My question is: how do you segment your time? Have you been able to find a balance between blog time — personal reading time — family time — career time? If so, please share your secrets!
Library Thing vs Good Reads vs Shelfari: I have a couple of questions regarding these amazing sites. I love that I can keep track of books I have read, as well as books that I want to read, online in a very user-friendly visual format. I found Shelfari first and spent some time uploading information there before later finding Good Reads. I have spent the most time at Good Reads and have my most updated list located there. In a very unscientific poll at the beginning of the year, I discovered that most of you prefer Library Thing. Is there a particular reason, or did you just start with that system first? I am a bit hesitant about transferring over to Library Thing because I am near the 200 book maximum before I need to pay for membership – but perhaps membership is worth it. What do you think?

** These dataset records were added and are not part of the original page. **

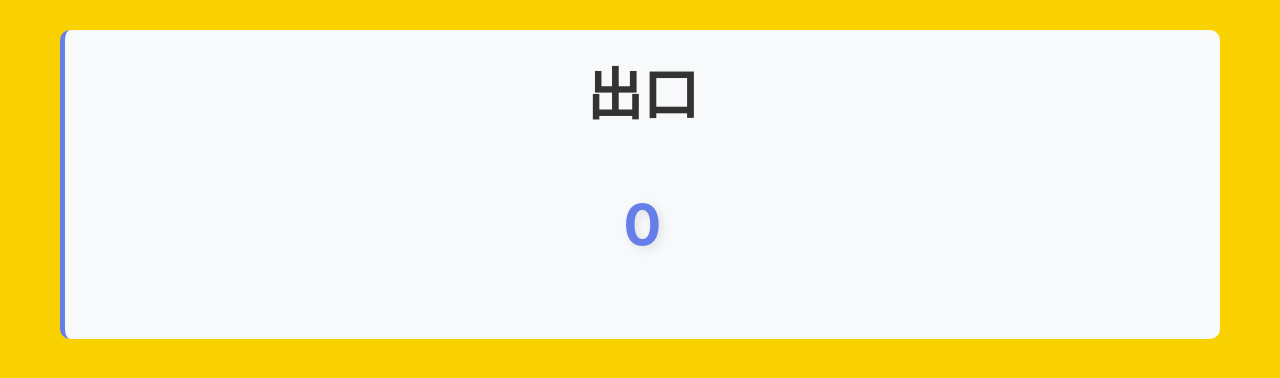
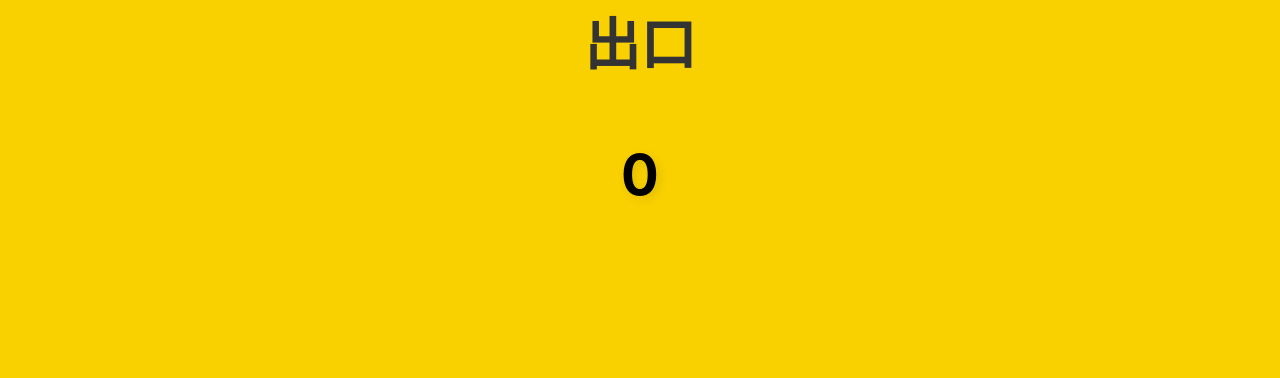
Before and after one commit to Kisaraki2021/exit4-operation-kit, a website: page public/progress.html in a window 1280 px wide. Drawn offline with Linux system fonts and the light colour scheme.

Commit message:
fix: 不要なコンテナとステータス表示を削除し、進行状況表示を簡素化

```diff
--- a/public/progress.html
+++ b/public/progress.html
@@ -21,15 +21,11 @@
 </head>
 
 <body>
-    <div class="container">
-        <div class="status-display">
             <div style="text-align: center;">
                 <div class="status-label" style="font-size: 3.5em; margin-bottom: 20px;">
                     出口
                 </div>
-                <div class="progress-display" id="progress-display" style="font-size: 3.5em;">0</div>
-            </div>
-        </div>
+                <div class="progress-display" id="progress-display" style="font-size: 3.5em; color: #000000;">0</div>
     </div>
 
     <script src="/js/websocket.js"></script>
```
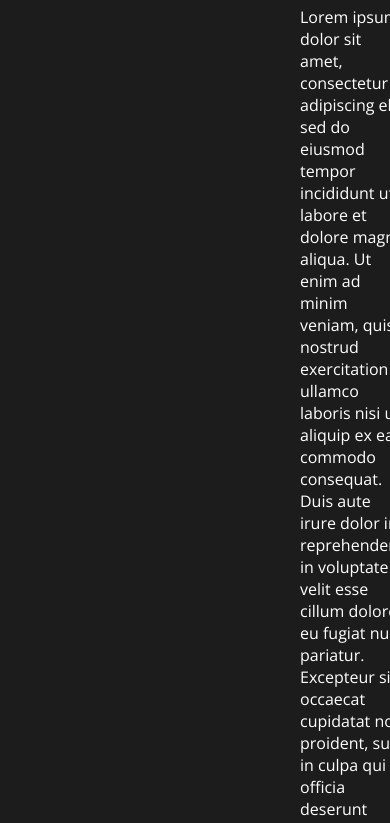
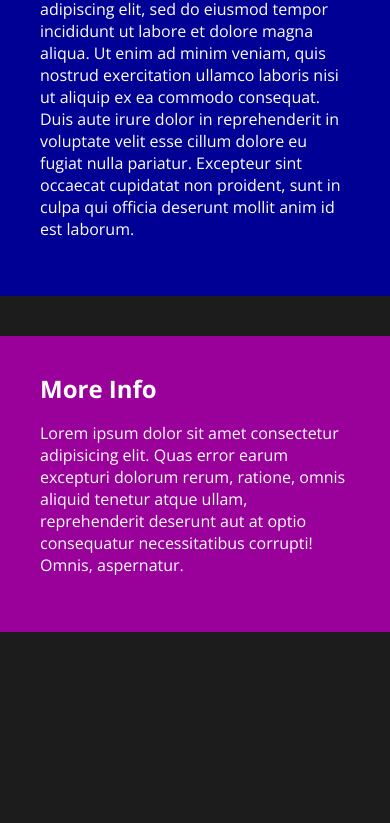
Before and after one commit to psychokot11/Sass-BEM-ResponsiveDesign, a plain HTML site: page app/index.html in a window 390 px wide. Shown: the part 121-944 px from the top of the page. After the commit the page ends 844 px from the top, so only its background shows below. Drawn offline with nearby package versions, Linux system fonts and the light colour scheme.

Commit message:
Started with @media queries

```diff
--- a/app/scss/layout/_grid.scss
+++ b/app/scss/layout/_grid.scss
@@ -1,11 +1,24 @@
 .grid {
   display: grid;
   grid-template-columns: 1fr;
+  grid-template-rows: auto auto;
   gap: 40px;
-  padding-left: 300px;
-  //   &__main {
-  //   }
 
-  //   &__sidebar {
-  //   }
+  @media (min-width: 900px) {
+    grid-template-columns: 2fr 1fr;
+    grid-template-rows: auto;
+  }
+
+  &__main,
+  &__sidebar {
+    padding: 40px;
+  }
+
+  &__main {
+    background-color: hsl(240, 100%, 29%);
+  }
+
+  &__sidebar {
+    background-color: rgb(154, 0, 154);
+  }
 }
```
Also changed, not shown: dist/style.css, 1 other file.
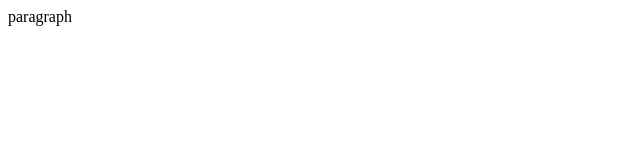
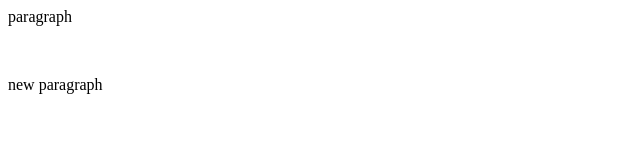
Before and after one commit to Vandanatejwani/first-project, a plain HTML site: page index.HTML in a window 1280 px wide. Shown: the whole page, without its empty margins (0-640 px from the left). Drawn offline with Linux system fonts and the light colour scheme.

Commit message:
add new para

```diff
--- a/index.HTML
+++ b/index.HTML
@@ -1 +1,3 @@
 <p>paragraph</p>
+<br>
+<p>new paragraph</p>
```
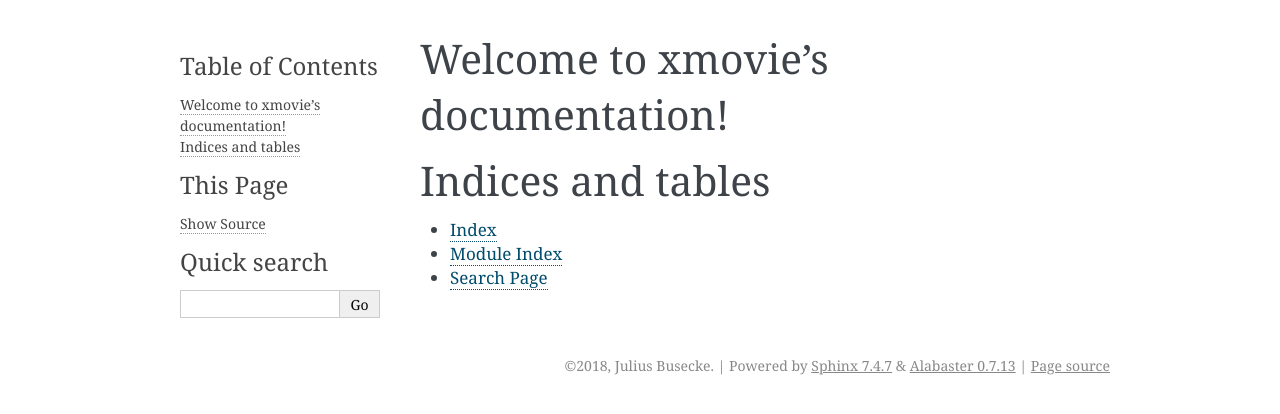
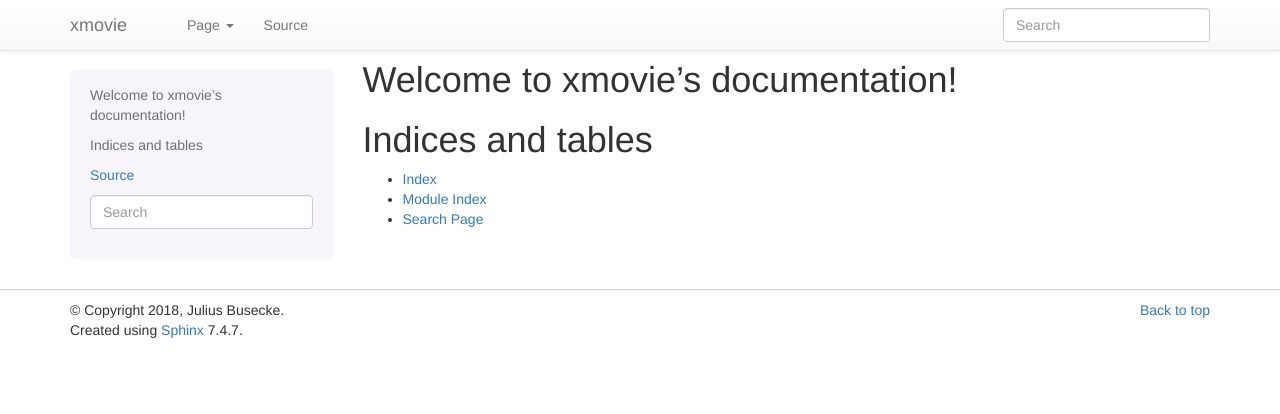
Before and after one commit to jbusecke/xmovie, a Sphinx documentation site: the page built from docs/index.rst, in a window 1280 px wide. Shown: the top 414 px of the page. Built offline with Sphinx 7.4.7, drawn with Linux system fonts in a browser that asks for light colours.

Commit message:
bootstrap theme

```diff
--- a/docs/conf.py
+++ b/docs/conf.py
@@ -15,6 +15,7 @@
 # import os
 # import sys
 # sys.path.insert(0, os.path.abspath('.'))
+import sphinx_bootstrap_theme
 
 
 # -- Project information -----------------------------------------------------
@@ -78,7 +79,8 @@ pygments_style = 'sphinx'
 # The theme to use for HTML and HTML Help pages.  See the documentation for
 # a list of builtin themes.
 #
-html_theme = 'alabaster'
+html_theme = 'bootstrap'
+html_theme_path = sphinx_bootstrap_theme.get_html_theme_path()
 
 # Theme options are theme-specific and customize the look and feel of a theme
 # further.  For a list of options available for each theme, see the
```
Also changed, not shown: 1 other file.
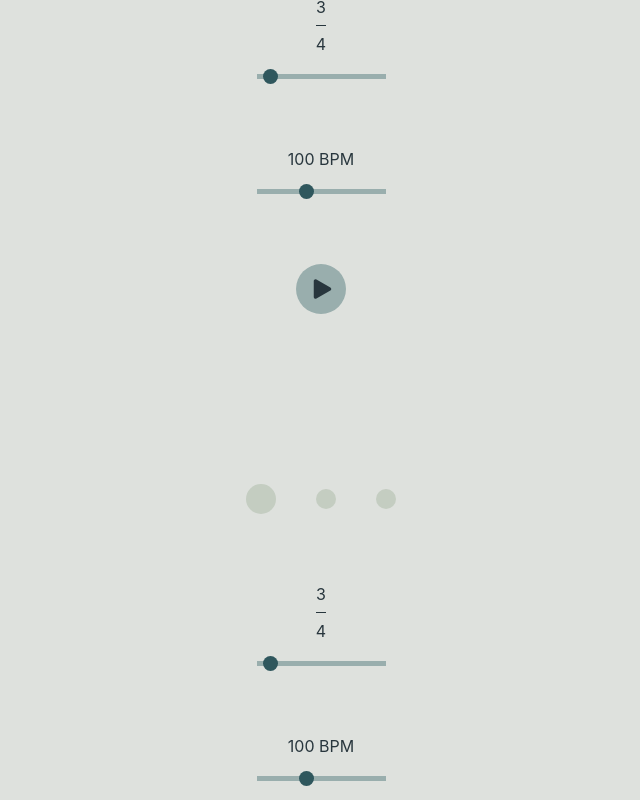
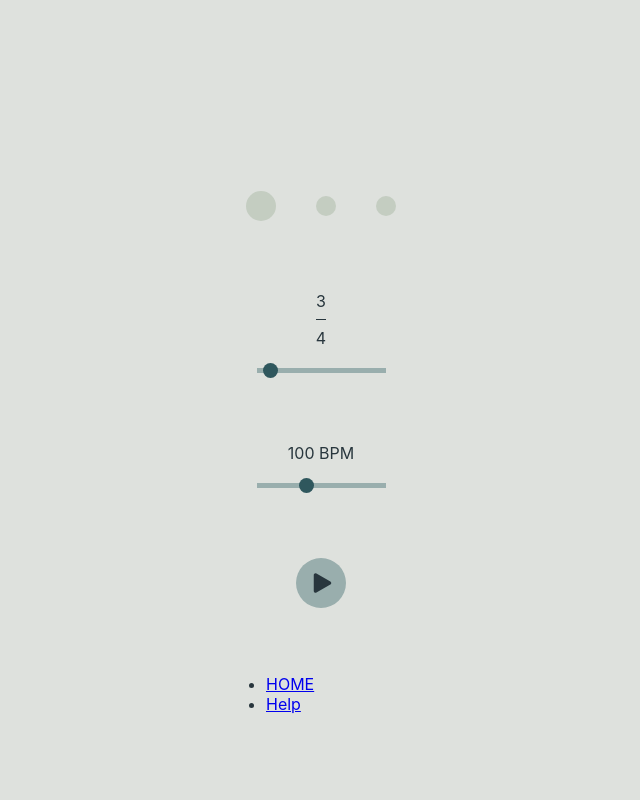
Before and after one commit to MarcoMaz/pwa-metronome, a React (Create React App) app: page / in a window 1280 px wide. Shown: the top 800 px of the page, without its empty margins (319-959 px from the left). Built offline with nearby package versions, Linux system fonts and the light colour scheme.

Commit message:
fix router

```diff
--- a/src/App.js
+++ b/src/App.js
@@ -14,7 +14,6 @@ const App = () => {
     <Router>
       <Route exact path="/" component={Metronome}/>
       <Route path="/help" component={Help}/>
-      <Metronome />
       <ul>
         <li><Link to="/">HOME</Link></li>
         <li><Link to="/help"><span>Help</span></Link></li>
--- a/src/components/Metronome.js
+++ b/src/components/Metronome.js
@@ -11,7 +11,6 @@ let beatIndex
 let barLength
 let circles
 let oldActiveIndex
-
 
 const Metronome = () => {
   const [ isPlaying, setIsPlaying ] = useState( false )
```
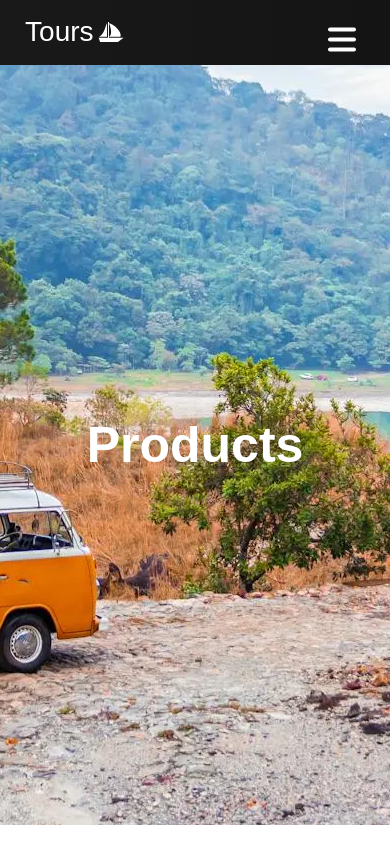
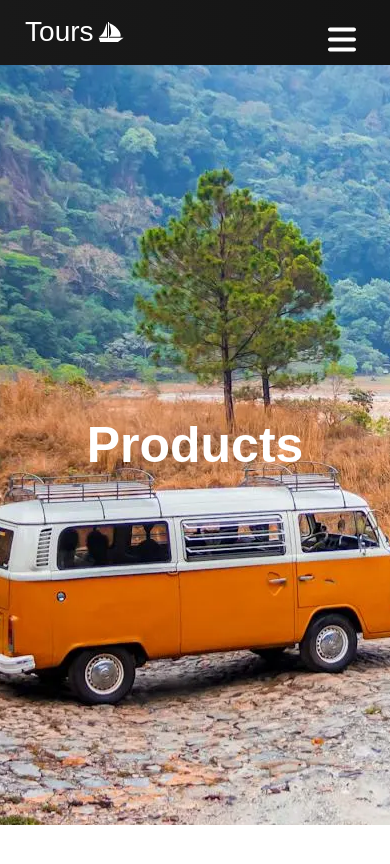
Before and after one commit to MartinXCVI/react-tours, a React (Vite) app: page /products in a window 390 px wide. Shown: the top 864 px of the page. Built offline with nearby package versions, Linux system fonts and the light colour scheme.

Commit message:
rudimentary fix in background images for responsiveness

```diff
--- a/src/App.css
+++ b/src/App.css
@@ -88,8 +88,18 @@ a {
     font-size: 50px;
   }
 
+  #contact-banner::after {
+    background-position: 65%;
+  }
+
   .page-title {
     font-size: 50px;
   }
 
+  .products {
+    background-position: 30%;
+  }
+
+
+
 }
```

For those who review books on your blog — do you also post reviews for those same books on these websites? If so, do you post the same review in all locations or do you modify? I have just recently started posting reviews on my blog – and have yet to “publish” a review elsewhere. I guess I am afraid of the time commitment, but also, I am not sure that my review talents are worthy of anything more public than a personal blog. However, I wonder if posting reviews at Library Thing might (perhaps) increase chances of receiving “early review copies”???
To Keep or To Give Away: so this will be last question for this particular post. Believe me, I have many other bookish thoughts — but I don’t want to appear too overbearing. I noticed that many of you give away your “gently read” books as blog incentives and/or you use online book trading sites such as Bookmooch, Paperback Swap, or Frugal Reader. I tried Frugal Reader for a year. I managed to have 9 books accepted from others, and I think I found 4-5 books to request myself. I found the system frustrating because it seemed that the books I wanted were never available. It was therefore easier for me to visit nearby used bookstores and purchase the book myself. Perhaps my expectations were too high? Perhaps there is a “system” that makes these sites worthwhile and I have just not discovered it yet? Perhaps my list of books needs to increase in order to better my chances?
For those who use these sites on a regular basis (or who do give aways your blog)…..what criteria do you use to keep a book vs give it away? Do you find that certain book give aways on your blog generate more traffic than others? Do you enjoy one book trading site more than another? Why?